Change detection outputs:
>>>>

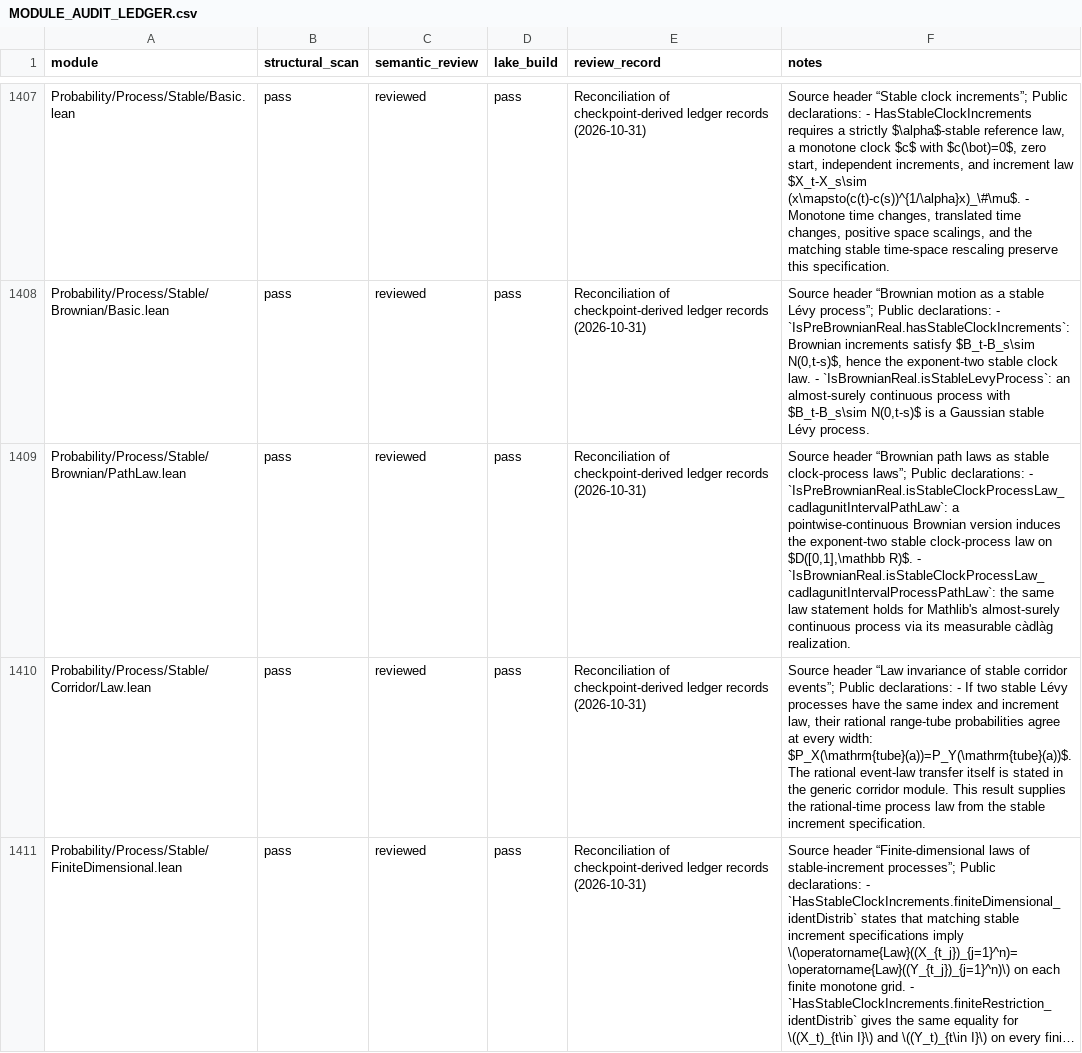
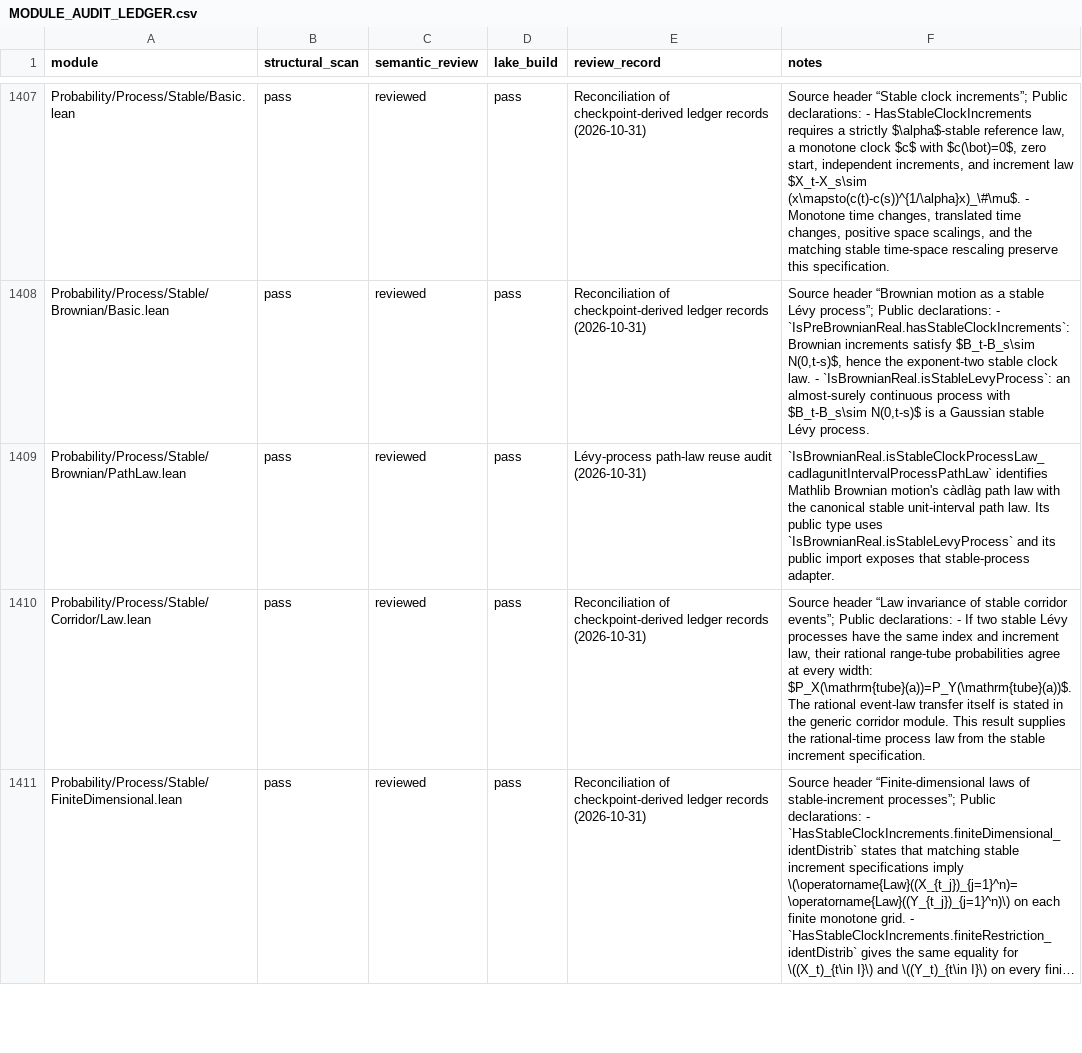
Before and after one commit to maix00/BranchingProcess, a CSV file: docs/architecture/MODULE_AUDIT_LEDGER.csv, drawn as a sheet; only a part is shown, gaps mark what is left out; long unchanged cells end in …; the diff names each change by its address in the sheet, - before the commit and + after, or states it on an @@ line.

Commit message:
refactor(lean): use canonical stable Brownian path law

```diff
--- a/docs/architecture/MODULE_AUDIT_LEDGER.csv
+++ b/docs/architecture/MODULE_AUDIT_LEDGER.csv
-E1409 (review_record): Reconciliation of checkpoint-derived ledger records (2026-10-31)
+E1409 (review_record): Lévy-process path-law reuse audit (2026-10-31)
-F1409 (notes): Source header “Brownian path laws as stable clock-process laws”; Public declarations: - `IsPreBrownianReal.isStableClockProcessLaw_cadlagunitIntervalPathLaw`: a pointwise-continuous Brownian version induces the exponent-two stable clock-process law on $D([0,1],\mathbb R)$. - `IsBrownianReal.isStableClockProcessLaw_cadlagunitIntervalProcessPathLaw`: the same law statement holds for Mathlib's almost-surely continuous process via its measurable càdlàg realization.
+F1409 (notes): `IsBrownianReal.isStableClockProcessLaw_cadlagunitIntervalProcessPathLaw` identifies Mathlib Brownian motion's càdlàg path law with the canonical stable unit-interval path law. Its public type uses `IsBrownianReal.isStableLevyProcess` and its public import exposes that stable-process adapter.
```
Also changed, not shown: 3 other files.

<<<<

### Exercise instructions
Quote every record above exactly, leaving out the pictures.

### Written answer
Before and after one commit to maix00/BranchingProcess, a CSV file: docs/architecture/MODULE_AUDIT_LEDGER.csv, drawn as a sheet; only a part is shown, gaps mark what is left out; long unchanged cells end in …; the diff names each change by its address in the sheet, - before the commit and + after, or states it on an @@ line.

Commit message:
refactor(lean): use canonical stable Brownian path law

```diff
--- a/docs/architecture/MODULE_AUDIT_LEDGER.csv
+++ b/docs/architecture/MODULE_AUDIT_LEDGER.csv
-E1409 (review_record): Reconciliation of checkpoint-derived ledger records (2026-10-31)
+E1409 (review_record): Lévy-process path-law reuse audit (2026-10-31)
-F1409 (notes): Source header “Brownian path laws as stable clock-process laws”; Public declarations: - `IsPreBrownianReal.isStableClockProcessLaw_cadlagunitIntervalPathLaw`: a pointwise-continuous Brownian version induces the exponent-two stable clock-process law on $D([0,1],\mathbb R)$. - `IsBrownianReal.isStableClockProcessLaw_cadlagunitIntervalProcessPathLaw`: the same law statement holds for Mathlib's almost-surely continuous process via its measurable càdlàg realization.
+F1409 (notes): `IsBrownianReal.isStableClockProcessLaw_cadlagunitIntervalProcessPathLaw` identifies Mathlib Brownian motion's càdlàg path law with the canonical stable unit-interval path law. Its public type uses `IsBrownianReal.isStableLevyProcess` and its public import exposes that stable-process adapter.
```
Also changed, not shown: 3 other files.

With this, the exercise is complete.